__PROBLEM TO SOLVE__: Set down all of the data that follows word for word, without the images.

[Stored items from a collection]
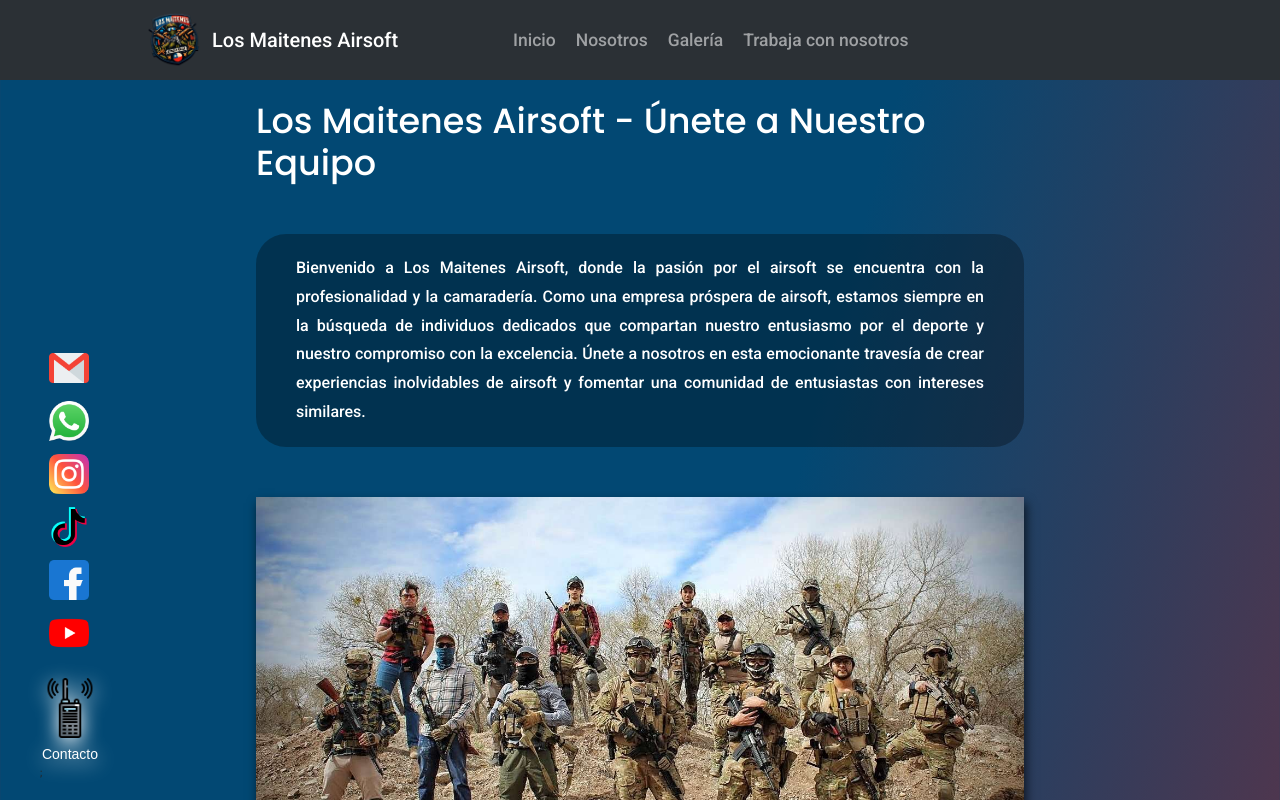
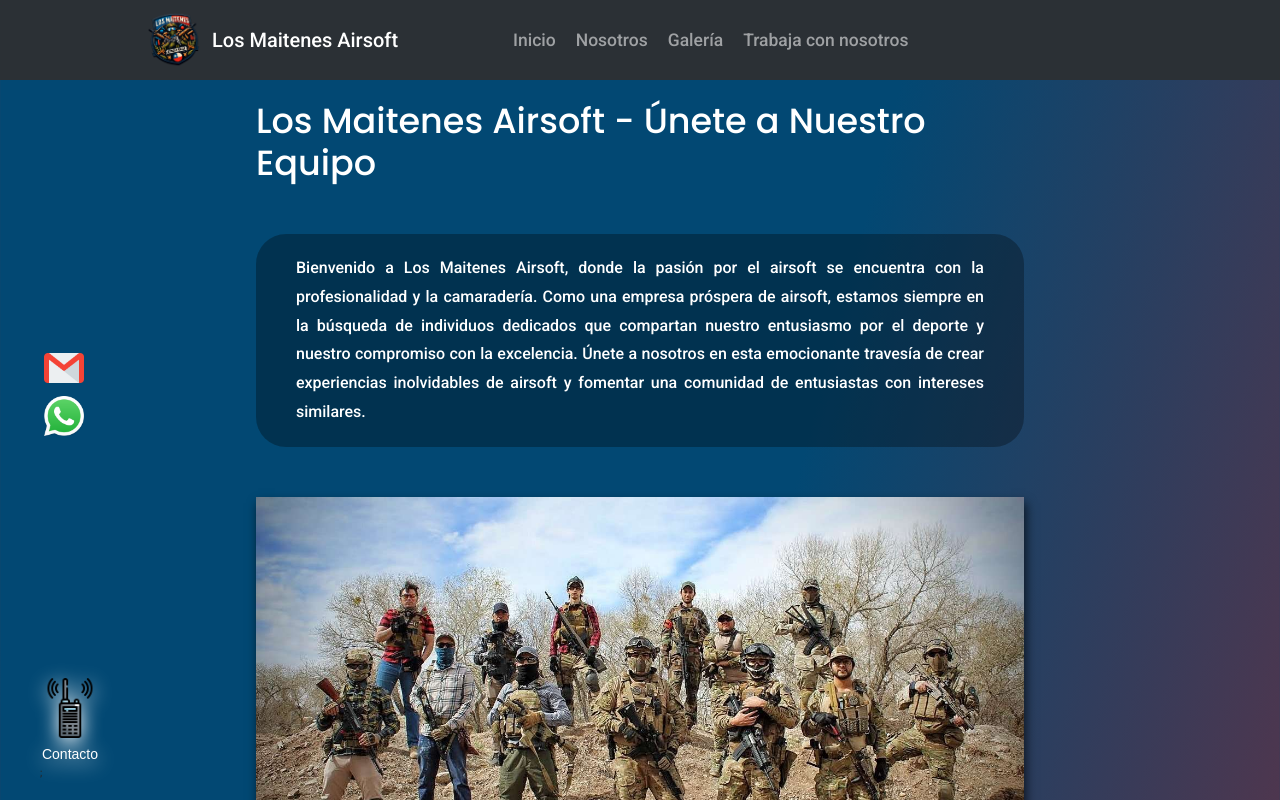
Before and after one commit to Lepe-Dev/losMaitenesAirsoft, a React (Vite) app: page /WorkWithUs in a window 1280 px wide. Both pictures are taken after a click on the button "Contacto". Shown: the top 800 px of the page. Built offline with nearby package versions, Linux system fonts and the light colour scheme.

Commit message:
trying to add gmail link

```diff
--- a/package.json
+++ b/package.json
@@ -17,7 +17,7 @@
     "react": "^18.2.0",
     "react-bootstrap": "^2.9.1",
     "react-dom": "^18.2.0",
-    "react-router-dom": "^6.21.0"
+    "react-router-dom": "^6.21.1"
   },
   "devDependencies": {
     "@types/react": "^18.2.43",
--- a/src/Components/ContactFloatingButton.jsx
+++ b/src/Components/ContactFloatingButton.jsx
@@ -1,9 +1,10 @@
 import { useState } from 'react';
+import { Link } from "react-router-dom";
 import logowalkietalkie from "/src/images/walkie-talkie.png";
-import logoyoutube from "/src/images/youtube.png";
+/* import logoyoutube from "/src/images/youtube.png";
 import logotiktok from "/src/images/tik-tok.png";
 import logoinstagram from "/src/images/instagram.png";
-import logofacebook from "/src/images/facebook.png";
+import logofacebook from "/src/images/facebook.png"; */
 import logogmail from "/src/images/gmail.png";
 import logowhatsapp from "/src/images/whatsapp.png";
 const ContactFloatingButton = () => {
@@ -21,12 +22,8 @@ const ContactFloatingButton = () => {
 
         {showSocialButtons && (
             <div className="social-buttons">
-                <button className="gmail"><img src={logogmail} alt="Logo Gmail" className="contact-icons" /></button>
-                <button className="whatsapp"><img src={logowhatsapp} alt="Logo Whatsapp" className="contact-icons" /></button>
-                <button className="instagram"><img src={logoinstagram} alt="Logo Instagram" className="contact-icons" /></button>
-                <button className="tiktok"><img src={logotiktok} alt="Logo Tiktok" className="contact-icons" /></button>
-                <button className="facebook"><img src={logofacebook} alt="Logo Facebook" className="contact-icons" /></button>
-                <button className="youtube"><img src={logoyoutube} alt="Logo Youtube" className="contact-icons" /></button>
+                <a className="gmail" href='mailto:losmaitenesairsoft@gmail.com'><img src={logogmail} alt="Logo Gmail" className="contact-icons" /></a>
+                <Link className="whatsapp" to='' target='_blank'><img src={logowhatsapp} alt="Logo Whatsapp" className="contact-icons" /></Link>
             </div>
         )};
     </div>
```
Also changed, not shown: 1 other file (tests, documents, lock files or other folders).
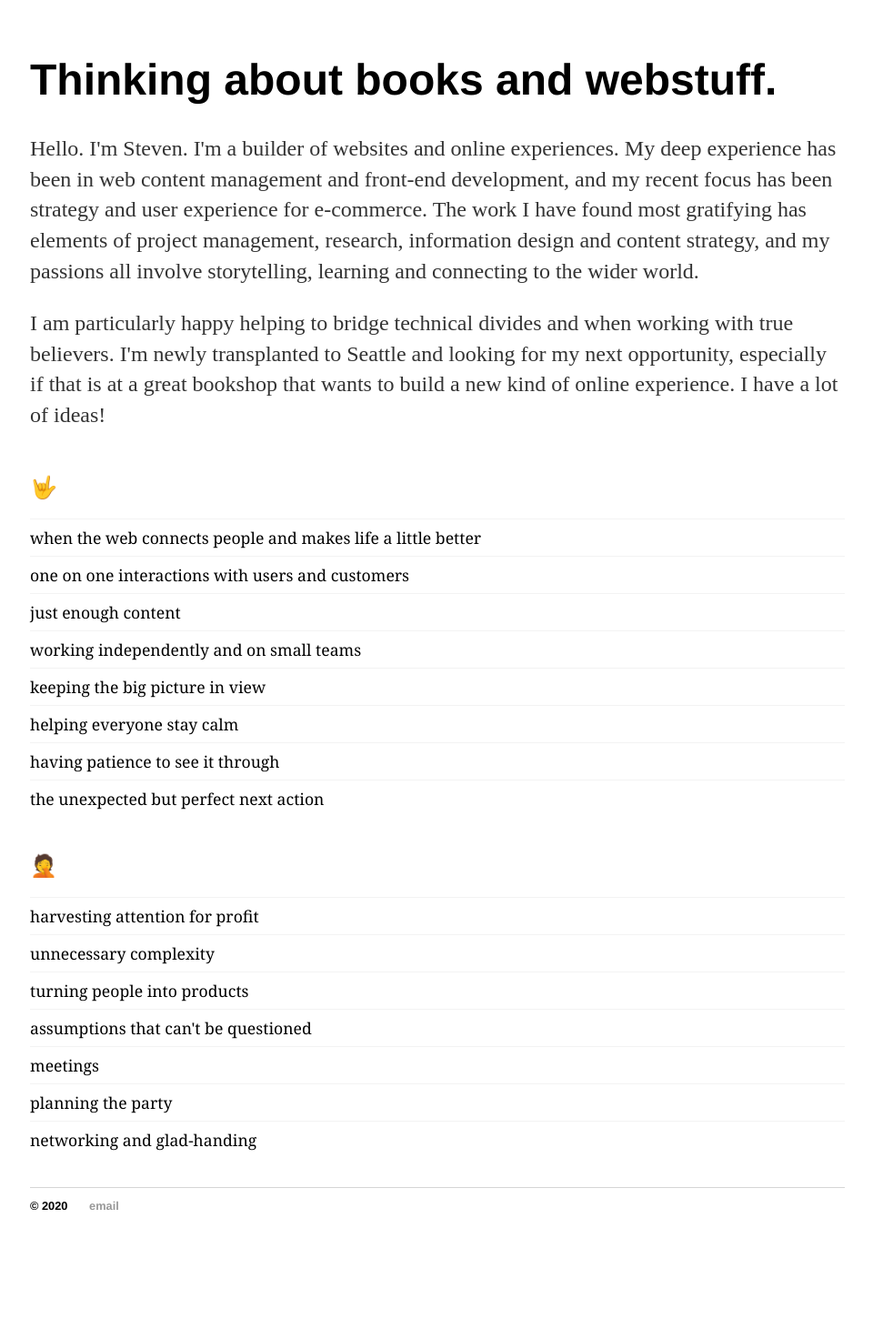
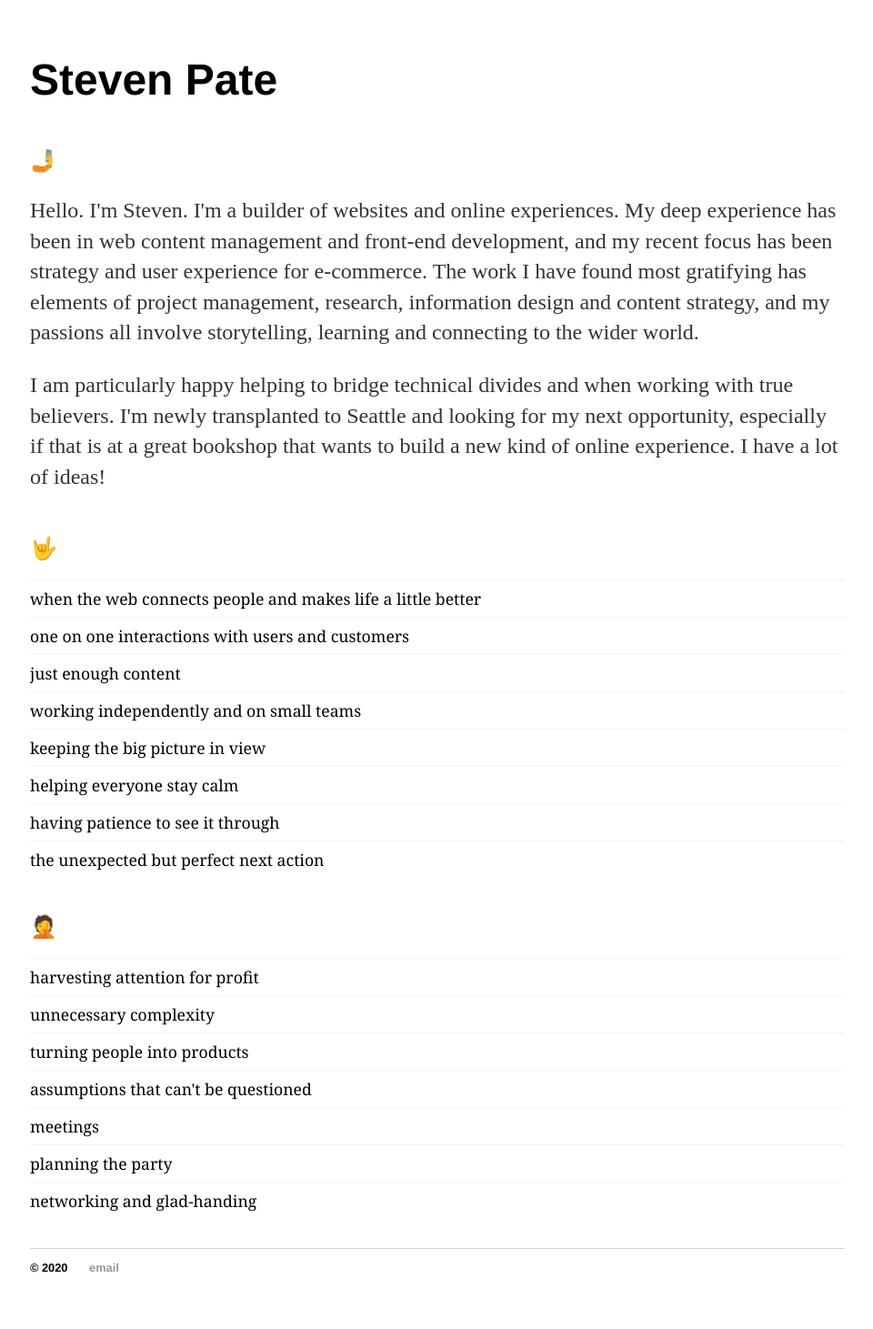
Before and after one commit to StevenPate/stevenpate.github.io, a Jekyll site: the page built from index.html, in a window 1280 px wide. Shown: the whole page at 91% size, without its empty margins (159-1119 px from the left). Built offline with Jekyll 4.4.1, drawn with Linux system fonts in a browser that asks for light colours; before the commit the page ends 1393 px from its top, so only the background shows below that.

Commit message:
Update index.html

```diff
--- a/index.html
+++ b/index.html
@@ -3,10 +3,10 @@ layout: default
 title: Steven Pate
 ---
 <div class="blurb">
-	<h1>Thinking about books and webstuff.</h1>
+	<h1>Steven Pate</h1>
+	<h2>🤳</h2>
 	<p>Hello. I'm Steven. I'm a builder of websites and online experiences. My deep experience has been in web content management and front-end development, and my recent focus has been strategy and user experience for e-commerce. The work I have found most gratifying has elements of project management, research, information design and content strategy, and my passions all involve storytelling, learning and connecting to the wider world.</p>
 	<p>I am particularly happy helping to bridge technical divides and when working with true believers. I'm newly transplanted to Seattle and looking for my next opportunity, especially if that is at a great bookshop that wants to build a new kind of online experience. I have a lot of ideas!</p>
-
 	<h2>🤟</h2>
 	<ul>
 		<li>when the web connects people and makes life a little better</li>
@@ -18,7 +18,6 @@ title: Steven Pate
 		<li>having patience to see it through</li>
 		<li>the unexpected but perfect next action</li>
 	</ul>
-
 	<h2>🤦</h2>
 	<ul>
 		<li>harvesting attention for profit</li>
@@ -29,6 +28,4 @@ title: Steven Pate
 		<li>planning the party</li>
 		<li>networking and glad-handing</li>
 	</ul>
-
-
 </div><!-- /.blurb -->
```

__RESULT FOR THIS TASK__:
Before and after one commit to Lepe-Dev/losMaitenesAirsoft, a React (Vite) app: page /WorkWithUs in a window 1280 px wide. Both pictures are taken after a click on the button "Contacto". Shown: the top 800 px of the page. Built offline with nearby package versions, Linux system fonts and the light colour scheme.

Commit message:
trying to add gmail link

```diff
--- a/package.json
+++ b/package.json
@@ -17,7 +17,7 @@
     "react": "^18.2.0",
     "react-bootstrap": "^2.9.1",
     "react-dom": "^18.2.0",
-    "react-router-dom": "^6.21.0"
+    "react-router-dom": "^6.21.1"
   },
   "devDependencies": {
     "@types/react": "^18.2.43",
--- a/src/Components/ContactFloatingButton.jsx
+++ b/src/Components/ContactFloatingButton.jsx
@@ -1,9 +1,10 @@
 import { useState } from 'react';
+import { Link } from "react-router-dom";
 import logowalkietalkie from "/src/images/walkie-talkie.png";
-import logoyoutube from "/src/images/youtube.png";
+/* import logoyoutube from "/src/images/youtube.png";
 import logotiktok from "/src/images/tik-tok.png";
 import logoinstagram from "/src/images/instagram.png";
-import logofacebook from "/src/images/facebook.png";
+import logofacebook from "/src/images/facebook.png"; */
 import logogmail from "/src/images/gmail.png";
 import logowhatsapp from "/src/images/whatsapp.png";
 const ContactFloatingButton = () => {
@@ -21,12 +22,8 @@ const ContactFloatingButton = () => {
 
         {showSocialButtons && (
             <div className="social-buttons">
-                <button className="gmail"><img src={logogmail} alt="Logo Gmail" className="contact-icons" /></button>
-                <button className="whatsapp"><img src={logowhatsapp} alt="Logo Whatsapp" className="contact-icons" /></button>
-                <button className="instagram"><img src={logoinstagram} alt="Logo Instagram" className="contact-icons" /></button>
-                <button className="tiktok"><img src={logotiktok} alt="Logo Tiktok" className="contact-icons" /></button>
-                <button className="facebook"><img src={logofacebook} alt="Logo Facebook" className="contact-icons" /></button>
-                <button className="youtube"><img src={logoyoutube} alt="Logo Youtube" className="contact-icons" /></button>
+                <a className="gmail" href='mailto:losmaitenesairsoft@gmail.com'><img src={logogmail} alt="Logo Gmail" className="contact-icons" /></a>
+                <Link className="whatsapp" to='' target='_blank'><img src={logowhatsapp} alt="Logo Whatsapp" className="contact-icons" /></Link>
             </div>
         )};
     </div>
```
Also changed, not shown: 1 other file (tests, documents, lock files or other folders).
Before and after one commit to StevenPate/stevenpate.github.io, a Jekyll site: the page built from index.html, in a window 1280 px wide. Shown: the whole page at 91% size, without its empty margins (159-1119 px from the left). Built offline with Jekyll 4.4.1, drawn with Linux system fonts in a browser that asks for light colours; before the commit the page ends 1393 px from its top, so only the background shows below that.

Commit message:
Update index.html

```diff
--- a/index.html
+++ b/index.html
@@ -3,10 +3,10 @@ layout: default
 title: Steven Pate
 ---
 <div class="blurb">
-	<h1>Thinking about books and webstuff.</h1>
+	<h1>Steven Pate</h1>
+	<h2>🤳</h2>
 	<p>Hello. I'm Steven. I'm a builder of websites and online experiences. My deep experience has been in web content management and front-end development, and my recent focus has been strategy and user experience for e-commerce. The work I have found most gratifying has elements of project management, research, information design and content strategy, and my passions all involve storytelling, learning and connecting to the wider world.</p>
 	<p>I am particularly happy helping to bridge technical divides and when working with true believers. I'm newly transplanted to Seattle and looking for my next opportunity, especially if that is at a great bookshop that wants to build a new kind of online experience. I have a lot of ideas!</p>
-
 	<h2>🤟</h2>
 	<ul>
 		<li>when the web connects people and makes life a little better</li>
@@ -18,7 +18,6 @@ title: Steven Pate
 		<li>having patience to see it through</li>
 		<li>the unexpected but perfect next action</li>
 	</ul>
-
 	<h2>🤦</h2>
 	<ul>
 		<li>harvesting attention for profit</li>
@@ -29,6 +28,4 @@ title: Steven Pate
 		<li>planning the party</li>
 		<li>networking and glad-handing</li>
 	</ul>
-
-
 </div><!-- /.blurb -->
```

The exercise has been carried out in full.